Eleven passengers and crew are dead and 21 missing.  The vessel’s 500,000 gallons of fuel oil threaten the important marine refuge for dolphins and whales around the island of Giglio and the entire region.

Carnival Cruise Lines,  owner of Costa Lines, has so cleverly insulated itself legally and its Panama-based ships that it may face only modest threats of damages and punishment. It’s like trying to sue a moving ship.

I was running Montego Freeport harbor soon after the founder of Carnival, a  brilliant Israeli businessman named Ted Arison, got his start by repainting a old Baltic car ferry and rechristening it “Sunward.”

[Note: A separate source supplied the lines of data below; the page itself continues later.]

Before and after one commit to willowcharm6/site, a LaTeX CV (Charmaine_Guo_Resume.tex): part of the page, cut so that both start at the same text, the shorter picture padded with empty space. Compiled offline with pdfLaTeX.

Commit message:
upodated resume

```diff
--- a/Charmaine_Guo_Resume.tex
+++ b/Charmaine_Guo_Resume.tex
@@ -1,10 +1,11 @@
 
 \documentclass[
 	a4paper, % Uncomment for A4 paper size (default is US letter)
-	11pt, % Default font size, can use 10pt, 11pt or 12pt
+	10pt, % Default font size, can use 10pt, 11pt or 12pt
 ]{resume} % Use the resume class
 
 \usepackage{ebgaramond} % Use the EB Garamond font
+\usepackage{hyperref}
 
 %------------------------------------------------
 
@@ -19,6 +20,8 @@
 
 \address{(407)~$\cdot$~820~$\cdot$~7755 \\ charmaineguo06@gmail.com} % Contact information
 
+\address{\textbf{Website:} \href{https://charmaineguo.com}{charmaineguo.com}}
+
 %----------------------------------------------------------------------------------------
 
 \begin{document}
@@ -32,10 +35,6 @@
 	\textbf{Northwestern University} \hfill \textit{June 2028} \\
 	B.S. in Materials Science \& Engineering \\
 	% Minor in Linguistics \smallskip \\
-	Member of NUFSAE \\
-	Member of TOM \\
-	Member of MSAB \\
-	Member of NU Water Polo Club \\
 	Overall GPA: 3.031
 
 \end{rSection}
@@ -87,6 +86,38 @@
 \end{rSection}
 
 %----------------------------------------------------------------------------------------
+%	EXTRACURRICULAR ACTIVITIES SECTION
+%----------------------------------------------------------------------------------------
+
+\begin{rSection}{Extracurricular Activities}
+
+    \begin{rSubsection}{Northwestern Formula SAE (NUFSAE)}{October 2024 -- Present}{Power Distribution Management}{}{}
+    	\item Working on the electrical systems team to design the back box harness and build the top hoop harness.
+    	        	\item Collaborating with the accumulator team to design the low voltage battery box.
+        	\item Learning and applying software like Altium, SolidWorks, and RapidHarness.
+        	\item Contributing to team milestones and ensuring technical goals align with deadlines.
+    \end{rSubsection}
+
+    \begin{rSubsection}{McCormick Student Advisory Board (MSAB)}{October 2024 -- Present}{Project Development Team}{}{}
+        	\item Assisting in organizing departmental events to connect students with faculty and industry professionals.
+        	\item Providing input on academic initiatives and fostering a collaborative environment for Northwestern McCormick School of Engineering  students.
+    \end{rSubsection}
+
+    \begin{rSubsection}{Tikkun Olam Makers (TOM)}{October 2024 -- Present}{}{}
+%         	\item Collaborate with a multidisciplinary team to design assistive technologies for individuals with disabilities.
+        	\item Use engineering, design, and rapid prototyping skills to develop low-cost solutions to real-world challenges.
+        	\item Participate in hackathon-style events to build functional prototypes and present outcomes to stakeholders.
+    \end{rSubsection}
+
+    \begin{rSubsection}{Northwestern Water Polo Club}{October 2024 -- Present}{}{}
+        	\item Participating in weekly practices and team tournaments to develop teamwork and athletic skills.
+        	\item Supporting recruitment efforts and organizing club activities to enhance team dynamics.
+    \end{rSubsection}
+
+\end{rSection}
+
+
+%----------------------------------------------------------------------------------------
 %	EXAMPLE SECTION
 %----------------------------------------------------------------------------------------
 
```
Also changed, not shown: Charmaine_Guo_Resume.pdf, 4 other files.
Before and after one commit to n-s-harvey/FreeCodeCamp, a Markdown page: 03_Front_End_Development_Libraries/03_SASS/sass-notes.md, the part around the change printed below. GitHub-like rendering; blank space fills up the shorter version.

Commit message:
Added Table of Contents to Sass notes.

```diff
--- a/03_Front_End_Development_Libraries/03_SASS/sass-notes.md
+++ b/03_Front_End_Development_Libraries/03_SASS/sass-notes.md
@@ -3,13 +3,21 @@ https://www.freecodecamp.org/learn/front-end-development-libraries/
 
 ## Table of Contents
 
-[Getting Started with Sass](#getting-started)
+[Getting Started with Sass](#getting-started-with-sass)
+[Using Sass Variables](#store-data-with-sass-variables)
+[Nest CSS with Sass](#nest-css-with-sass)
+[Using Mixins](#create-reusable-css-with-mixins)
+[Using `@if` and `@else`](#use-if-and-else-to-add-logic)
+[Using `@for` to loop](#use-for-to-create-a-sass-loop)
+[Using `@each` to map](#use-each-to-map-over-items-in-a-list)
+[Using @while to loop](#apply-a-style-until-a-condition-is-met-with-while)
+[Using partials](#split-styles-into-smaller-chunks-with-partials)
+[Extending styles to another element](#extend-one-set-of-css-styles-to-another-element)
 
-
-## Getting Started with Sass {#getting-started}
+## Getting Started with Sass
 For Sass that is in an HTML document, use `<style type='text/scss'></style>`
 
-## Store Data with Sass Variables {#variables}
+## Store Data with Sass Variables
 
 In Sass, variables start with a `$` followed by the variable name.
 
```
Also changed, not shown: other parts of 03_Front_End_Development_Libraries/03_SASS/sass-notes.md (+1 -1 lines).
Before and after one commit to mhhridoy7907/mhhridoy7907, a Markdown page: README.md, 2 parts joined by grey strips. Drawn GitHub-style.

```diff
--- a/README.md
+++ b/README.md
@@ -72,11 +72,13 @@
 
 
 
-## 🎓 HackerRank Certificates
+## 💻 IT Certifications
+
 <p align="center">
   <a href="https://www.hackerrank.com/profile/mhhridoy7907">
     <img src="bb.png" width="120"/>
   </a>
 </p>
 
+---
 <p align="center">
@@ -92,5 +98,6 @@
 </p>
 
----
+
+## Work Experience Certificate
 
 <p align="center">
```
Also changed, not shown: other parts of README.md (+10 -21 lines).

The “Starward” and “Skyward” soon followed, creating Norwegian Caribbean Lines, pioneering short, low-cost Caribbean cruises for the common man.  I used to greet them from our little red tugboat and guide them into port.

Fast forward forty-two years and today Carnival Cruises has eleven brands, including the venerable Cunard Lines and P&O, and a 21.1% share of the world cruise market, one of the most remarkable business success stories of our era.

Speaking as an old salt, I find the new, 4,000-6,000 passenger  cruise Leviathans far too large for either enjoyment or safety.   They ride too high in the water and are top heavy, posing potential problems of stability in high seas.

These floating cities  pollute in spite of storing garbage and waste, disturb marine life, and swamp small ports with mobs of passengers.

However, cruising remains one of the safest modes of transport.  But it’s best to avoid tired, third-hand ships with outdated safety systems and cruises run by firms or nations with a poor record for seamanship or maritime responsibility.

Like cut-rate airlines, their rock-bottom prices attract the lowest common denominator of maritime passengers. These monster vessels should not be allowed to operate in the constricted waters of the precious Mediterranean Sea that has only two narrow outlets, Gibraltar and the Dardanelles.  The seas must not be despoiled for commercial profit.


copyright  Eric S. Margolis 2012




This post is in: Uncategorized

Leave a Reply

You must be logged in to post a comment.